"I know the hard choices that fall solely to a president," Bush said in a video address. "John McCain's life has prepared him to make those choices. He is ready to lead this nation."

Bush spoke by satellite from the White House to the Republican National Convention, but many of the seats in the hall were empty and his address, projected on a huge screen at the front of the auditorium, lasted only about eight minutes. His remarks got a warm but not overly enthusiastic reception.

Many GOP strategists expressed relief that the unpopular commander in chief did not appear in person because they don't want him to be too closely associated with McCain. It was the first time since 1968 that an incumbent president didn't appear at the nominating convention of his party. Another mark of his low standing is a series of polls showing that eight of 10 Americans believe the country is heading in the wrong direction and many want a change from current policies.

Bush had originally been scheduled to speak in person Monday night. But McCain aides and convention planners decided to shorten the session drastically because the potentially devastating Hurricane Gustav was approaching the Gulf Coast. McCain and GOP leaders didn't want to seem insensitive to the suffering that the storm might cause, especially since the federal response under the Bush administration to Hurricane Katrina was widely considered incompetent and insensitive three years ago.

When Bush did speak—to an audience that included his father and mother as special guests—he turned to national security as one of his main themes. "We live in a dangerous world," the president said. "The man we need is John McCain."

Referring to the Arizona senator's years as a prisoner of war in Vietnam and his service in the military and the Senate, Bush added: "This is the kind of courage and vision we need in our next commander in chief.

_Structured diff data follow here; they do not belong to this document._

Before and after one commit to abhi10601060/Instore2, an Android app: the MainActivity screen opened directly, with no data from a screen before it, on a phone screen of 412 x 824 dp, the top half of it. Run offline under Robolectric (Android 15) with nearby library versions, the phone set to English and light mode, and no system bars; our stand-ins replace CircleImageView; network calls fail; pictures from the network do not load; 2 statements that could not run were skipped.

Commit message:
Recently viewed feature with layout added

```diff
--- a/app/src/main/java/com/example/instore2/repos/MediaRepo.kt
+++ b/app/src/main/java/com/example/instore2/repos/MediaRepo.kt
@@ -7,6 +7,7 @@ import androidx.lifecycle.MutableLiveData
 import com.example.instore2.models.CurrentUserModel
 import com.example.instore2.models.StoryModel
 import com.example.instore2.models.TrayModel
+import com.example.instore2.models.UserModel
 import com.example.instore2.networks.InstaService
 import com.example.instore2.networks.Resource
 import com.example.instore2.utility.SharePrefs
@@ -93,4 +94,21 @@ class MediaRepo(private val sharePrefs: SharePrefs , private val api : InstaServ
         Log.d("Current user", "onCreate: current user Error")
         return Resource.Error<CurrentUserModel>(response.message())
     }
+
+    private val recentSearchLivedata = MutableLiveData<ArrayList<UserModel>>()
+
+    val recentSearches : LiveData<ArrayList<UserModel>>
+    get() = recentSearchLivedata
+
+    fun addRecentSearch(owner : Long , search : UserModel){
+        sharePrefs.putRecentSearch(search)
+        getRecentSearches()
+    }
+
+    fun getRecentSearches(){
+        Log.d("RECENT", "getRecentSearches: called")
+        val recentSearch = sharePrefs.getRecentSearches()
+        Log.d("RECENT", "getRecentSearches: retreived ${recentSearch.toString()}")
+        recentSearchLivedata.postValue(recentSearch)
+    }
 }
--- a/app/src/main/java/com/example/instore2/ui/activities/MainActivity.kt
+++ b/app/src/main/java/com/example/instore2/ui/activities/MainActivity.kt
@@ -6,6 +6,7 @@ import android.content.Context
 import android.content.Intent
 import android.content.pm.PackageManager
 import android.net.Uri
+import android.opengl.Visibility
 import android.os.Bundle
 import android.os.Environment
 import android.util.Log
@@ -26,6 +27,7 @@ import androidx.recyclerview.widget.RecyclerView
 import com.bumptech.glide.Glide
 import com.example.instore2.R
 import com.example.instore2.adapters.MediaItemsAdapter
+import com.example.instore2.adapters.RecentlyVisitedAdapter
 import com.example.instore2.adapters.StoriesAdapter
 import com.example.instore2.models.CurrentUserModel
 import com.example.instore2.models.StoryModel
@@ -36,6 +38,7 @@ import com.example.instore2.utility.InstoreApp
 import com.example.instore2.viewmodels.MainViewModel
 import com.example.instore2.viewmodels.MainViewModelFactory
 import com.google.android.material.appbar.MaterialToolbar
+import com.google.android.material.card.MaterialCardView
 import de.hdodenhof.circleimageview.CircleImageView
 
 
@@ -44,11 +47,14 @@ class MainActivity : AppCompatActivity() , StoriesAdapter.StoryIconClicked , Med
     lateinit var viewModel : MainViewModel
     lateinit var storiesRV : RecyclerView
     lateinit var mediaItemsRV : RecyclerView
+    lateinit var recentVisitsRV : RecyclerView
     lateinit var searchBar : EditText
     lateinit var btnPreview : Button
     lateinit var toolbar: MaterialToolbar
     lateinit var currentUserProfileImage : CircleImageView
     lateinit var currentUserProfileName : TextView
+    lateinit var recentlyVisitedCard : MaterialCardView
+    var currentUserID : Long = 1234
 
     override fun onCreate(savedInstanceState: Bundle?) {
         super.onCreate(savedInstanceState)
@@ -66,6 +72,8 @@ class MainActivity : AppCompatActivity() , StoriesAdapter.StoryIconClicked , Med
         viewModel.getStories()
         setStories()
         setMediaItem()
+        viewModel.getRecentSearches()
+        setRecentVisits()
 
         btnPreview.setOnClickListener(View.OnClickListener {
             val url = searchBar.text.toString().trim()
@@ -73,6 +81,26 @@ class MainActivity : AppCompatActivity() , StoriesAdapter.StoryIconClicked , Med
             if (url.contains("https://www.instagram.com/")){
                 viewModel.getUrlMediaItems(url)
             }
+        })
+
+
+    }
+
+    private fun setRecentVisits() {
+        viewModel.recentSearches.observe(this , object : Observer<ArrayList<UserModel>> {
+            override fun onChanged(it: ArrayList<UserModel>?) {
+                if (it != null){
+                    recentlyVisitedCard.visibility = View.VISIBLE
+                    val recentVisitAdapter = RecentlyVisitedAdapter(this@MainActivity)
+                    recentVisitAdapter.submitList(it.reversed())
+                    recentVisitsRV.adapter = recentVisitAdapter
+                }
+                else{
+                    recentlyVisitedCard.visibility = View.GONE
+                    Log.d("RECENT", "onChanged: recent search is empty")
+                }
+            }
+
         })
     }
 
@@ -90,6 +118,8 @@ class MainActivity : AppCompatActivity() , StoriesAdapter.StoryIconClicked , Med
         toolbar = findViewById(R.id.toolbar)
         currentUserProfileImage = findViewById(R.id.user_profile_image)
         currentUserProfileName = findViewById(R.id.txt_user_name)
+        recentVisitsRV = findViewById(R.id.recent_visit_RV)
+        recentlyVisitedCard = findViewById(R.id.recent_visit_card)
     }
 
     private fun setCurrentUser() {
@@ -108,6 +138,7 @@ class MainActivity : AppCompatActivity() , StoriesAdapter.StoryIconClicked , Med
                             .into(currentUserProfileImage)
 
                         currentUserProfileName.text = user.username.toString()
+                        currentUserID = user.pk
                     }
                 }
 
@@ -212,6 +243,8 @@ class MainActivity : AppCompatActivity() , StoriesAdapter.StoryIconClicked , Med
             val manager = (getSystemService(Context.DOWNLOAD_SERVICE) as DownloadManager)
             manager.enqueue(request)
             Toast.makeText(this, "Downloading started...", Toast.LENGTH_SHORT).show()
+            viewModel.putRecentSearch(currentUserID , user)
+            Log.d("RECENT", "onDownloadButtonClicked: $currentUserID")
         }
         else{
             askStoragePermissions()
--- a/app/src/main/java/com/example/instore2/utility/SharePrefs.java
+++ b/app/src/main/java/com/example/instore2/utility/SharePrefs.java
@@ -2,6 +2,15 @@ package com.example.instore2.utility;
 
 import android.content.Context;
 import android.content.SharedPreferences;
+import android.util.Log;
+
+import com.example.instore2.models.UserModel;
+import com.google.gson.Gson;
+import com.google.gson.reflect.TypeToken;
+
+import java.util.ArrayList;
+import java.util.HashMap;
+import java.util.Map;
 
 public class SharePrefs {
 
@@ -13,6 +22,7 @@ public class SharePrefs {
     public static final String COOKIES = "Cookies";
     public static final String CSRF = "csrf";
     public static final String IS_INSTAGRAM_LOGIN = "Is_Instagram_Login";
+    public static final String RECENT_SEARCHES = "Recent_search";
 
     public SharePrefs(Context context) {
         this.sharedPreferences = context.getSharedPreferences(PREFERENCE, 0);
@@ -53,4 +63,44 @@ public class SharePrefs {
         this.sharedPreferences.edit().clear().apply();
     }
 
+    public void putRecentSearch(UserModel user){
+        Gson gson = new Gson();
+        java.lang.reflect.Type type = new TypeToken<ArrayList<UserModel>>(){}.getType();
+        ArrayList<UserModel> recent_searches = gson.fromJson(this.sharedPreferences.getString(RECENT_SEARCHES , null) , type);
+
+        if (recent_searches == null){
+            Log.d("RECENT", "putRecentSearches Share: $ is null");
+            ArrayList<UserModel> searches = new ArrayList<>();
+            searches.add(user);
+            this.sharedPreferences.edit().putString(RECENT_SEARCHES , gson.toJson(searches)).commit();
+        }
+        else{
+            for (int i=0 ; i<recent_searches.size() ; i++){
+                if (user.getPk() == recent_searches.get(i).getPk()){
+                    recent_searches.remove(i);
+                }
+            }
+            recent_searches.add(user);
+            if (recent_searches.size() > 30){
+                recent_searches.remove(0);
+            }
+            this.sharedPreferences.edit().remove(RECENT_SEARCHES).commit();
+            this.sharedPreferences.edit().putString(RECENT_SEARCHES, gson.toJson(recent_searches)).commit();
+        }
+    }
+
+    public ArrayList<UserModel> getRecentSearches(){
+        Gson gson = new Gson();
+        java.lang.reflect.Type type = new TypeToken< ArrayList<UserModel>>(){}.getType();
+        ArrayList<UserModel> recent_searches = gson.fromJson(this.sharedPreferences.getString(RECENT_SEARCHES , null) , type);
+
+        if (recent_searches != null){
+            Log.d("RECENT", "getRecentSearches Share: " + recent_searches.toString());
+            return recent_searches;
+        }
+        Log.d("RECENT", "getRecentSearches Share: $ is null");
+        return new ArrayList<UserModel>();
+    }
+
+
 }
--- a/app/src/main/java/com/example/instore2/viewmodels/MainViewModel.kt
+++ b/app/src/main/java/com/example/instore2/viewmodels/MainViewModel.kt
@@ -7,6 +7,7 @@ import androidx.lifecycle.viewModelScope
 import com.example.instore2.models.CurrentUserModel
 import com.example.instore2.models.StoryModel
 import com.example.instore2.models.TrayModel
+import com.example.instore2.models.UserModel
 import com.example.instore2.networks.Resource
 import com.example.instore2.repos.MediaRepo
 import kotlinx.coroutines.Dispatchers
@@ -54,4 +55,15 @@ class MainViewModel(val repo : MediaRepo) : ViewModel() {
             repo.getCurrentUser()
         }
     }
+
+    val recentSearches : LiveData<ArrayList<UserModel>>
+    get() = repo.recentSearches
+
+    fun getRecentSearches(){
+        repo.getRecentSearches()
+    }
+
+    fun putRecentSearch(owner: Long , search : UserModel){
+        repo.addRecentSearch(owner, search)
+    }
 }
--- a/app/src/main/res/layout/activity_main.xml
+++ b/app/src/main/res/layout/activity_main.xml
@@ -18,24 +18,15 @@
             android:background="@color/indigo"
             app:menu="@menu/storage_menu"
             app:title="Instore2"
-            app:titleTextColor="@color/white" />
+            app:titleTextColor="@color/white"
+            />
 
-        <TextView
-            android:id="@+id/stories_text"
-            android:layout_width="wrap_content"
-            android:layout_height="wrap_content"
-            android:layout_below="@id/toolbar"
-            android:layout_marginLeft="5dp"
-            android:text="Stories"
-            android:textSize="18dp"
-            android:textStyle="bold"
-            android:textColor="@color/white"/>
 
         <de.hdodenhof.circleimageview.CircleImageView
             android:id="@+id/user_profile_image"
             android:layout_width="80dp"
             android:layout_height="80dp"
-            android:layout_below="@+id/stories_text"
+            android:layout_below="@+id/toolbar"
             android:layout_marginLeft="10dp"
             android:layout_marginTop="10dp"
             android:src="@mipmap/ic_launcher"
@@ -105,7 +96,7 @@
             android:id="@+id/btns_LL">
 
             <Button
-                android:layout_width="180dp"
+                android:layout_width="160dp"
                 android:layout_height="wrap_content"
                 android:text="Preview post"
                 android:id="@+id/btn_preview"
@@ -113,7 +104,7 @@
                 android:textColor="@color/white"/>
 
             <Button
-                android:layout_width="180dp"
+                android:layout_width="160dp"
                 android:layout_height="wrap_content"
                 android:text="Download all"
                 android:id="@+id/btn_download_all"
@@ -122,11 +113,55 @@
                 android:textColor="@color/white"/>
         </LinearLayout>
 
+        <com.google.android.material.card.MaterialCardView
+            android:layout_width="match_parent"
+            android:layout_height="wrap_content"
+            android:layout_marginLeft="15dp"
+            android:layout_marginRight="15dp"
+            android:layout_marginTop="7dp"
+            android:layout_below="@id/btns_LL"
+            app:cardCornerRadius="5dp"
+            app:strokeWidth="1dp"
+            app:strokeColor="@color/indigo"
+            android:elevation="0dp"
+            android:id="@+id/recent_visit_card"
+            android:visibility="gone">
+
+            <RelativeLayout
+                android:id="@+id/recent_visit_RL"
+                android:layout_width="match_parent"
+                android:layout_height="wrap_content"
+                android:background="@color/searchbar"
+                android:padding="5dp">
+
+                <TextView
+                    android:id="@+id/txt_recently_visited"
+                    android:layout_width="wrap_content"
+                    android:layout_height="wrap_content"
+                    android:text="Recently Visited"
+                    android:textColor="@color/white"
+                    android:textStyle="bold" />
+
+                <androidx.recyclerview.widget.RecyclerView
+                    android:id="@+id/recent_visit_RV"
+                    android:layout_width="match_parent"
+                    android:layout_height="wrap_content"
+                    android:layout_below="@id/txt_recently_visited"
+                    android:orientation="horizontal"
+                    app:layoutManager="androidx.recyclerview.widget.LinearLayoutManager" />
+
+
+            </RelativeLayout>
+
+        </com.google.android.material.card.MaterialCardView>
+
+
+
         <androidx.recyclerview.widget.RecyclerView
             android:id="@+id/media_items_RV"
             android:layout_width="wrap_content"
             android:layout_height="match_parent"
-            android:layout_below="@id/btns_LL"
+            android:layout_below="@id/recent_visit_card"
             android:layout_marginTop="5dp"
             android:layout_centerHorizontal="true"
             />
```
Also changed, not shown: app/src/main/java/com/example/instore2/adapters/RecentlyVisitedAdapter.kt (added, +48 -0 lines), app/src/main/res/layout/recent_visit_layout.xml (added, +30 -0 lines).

But even the stagecraft was awkward. Bush stood behind a podium in what appeared to be an empty room, a solitary figure a thousand miles from where his party was about to nominate his successor as GOP standard-bearer. The video hookup didn't go smoothly as Bush sometimes seemed unaware of the crowd reaction as he spoke. More than once, he continued talking even when the Republican delegates were giving him a round of applause and at those times his remarks couldn't be heard over the crowd noise.

A spokesman for Democratic nominee Barack Obama was quick to criticize and he immediately tried to link the two Republicans. "President Bush unequivocally endorsed John McCain today," the spokesman said, "but failed to mention the economy. The president may not want to admit it, but Bush and McCain are both profoundly out of touch with the challenges facing our working families."